Katherine M. Franke is Professor of Law and the Director of the Center for the Study of Law and Culture at Columbia Law School. Her scholarship is interdisciplinary in nature, seeking to explore the significance of legal subjectivity and consciousness in light of insights drawn from ethnographic, historical and literary studies. She has recently completed a book entitled Subjects of Freedom which maps the contours of rights-acquisition for recently emancipated Black people in the immediate post-bellum period in the U.S. Other writings have addressed issues of sexual harassment, sexuality as governance, and law and identity more generally. She teaches Feminist Legal Theory, Critical Legal Thought, Law & Culture and Gender Justice. In addition to her work at Columbia she teaches a course in Contemporary Legal Problems at a medium security women's prison and serves on the editorial board of GLQ: A Journal of Lesbian and Gay Studies. While at Princeton, she will begin a new project exploring the notion of the human that animates humanitarian projects in sites such as refugee camps in Darfur, freed men and women in civil war "contraband camps" and Palestinian refugee camps in Jordan.

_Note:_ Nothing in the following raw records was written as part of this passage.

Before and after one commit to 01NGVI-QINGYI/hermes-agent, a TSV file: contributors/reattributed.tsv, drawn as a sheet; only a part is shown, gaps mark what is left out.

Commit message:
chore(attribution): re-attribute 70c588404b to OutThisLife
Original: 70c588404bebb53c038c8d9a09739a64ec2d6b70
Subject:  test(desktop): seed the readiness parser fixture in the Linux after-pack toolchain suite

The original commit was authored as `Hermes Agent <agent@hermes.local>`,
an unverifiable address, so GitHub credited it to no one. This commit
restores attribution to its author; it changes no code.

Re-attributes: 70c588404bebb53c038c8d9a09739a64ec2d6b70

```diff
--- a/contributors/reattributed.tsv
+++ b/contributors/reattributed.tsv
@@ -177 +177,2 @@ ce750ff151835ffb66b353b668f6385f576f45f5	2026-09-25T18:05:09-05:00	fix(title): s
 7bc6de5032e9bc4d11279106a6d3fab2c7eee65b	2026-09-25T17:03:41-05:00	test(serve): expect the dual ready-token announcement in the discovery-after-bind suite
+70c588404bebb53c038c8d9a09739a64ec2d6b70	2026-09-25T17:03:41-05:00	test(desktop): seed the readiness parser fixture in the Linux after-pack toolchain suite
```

"Gendered Subjects of Transitional Justice," 15 Columbia Journal of Gender and Law 813 (2006).
"The Politics of Same-Sex Marriage Politics," 15 Columbia Journal of Gender and Law 236 (2006).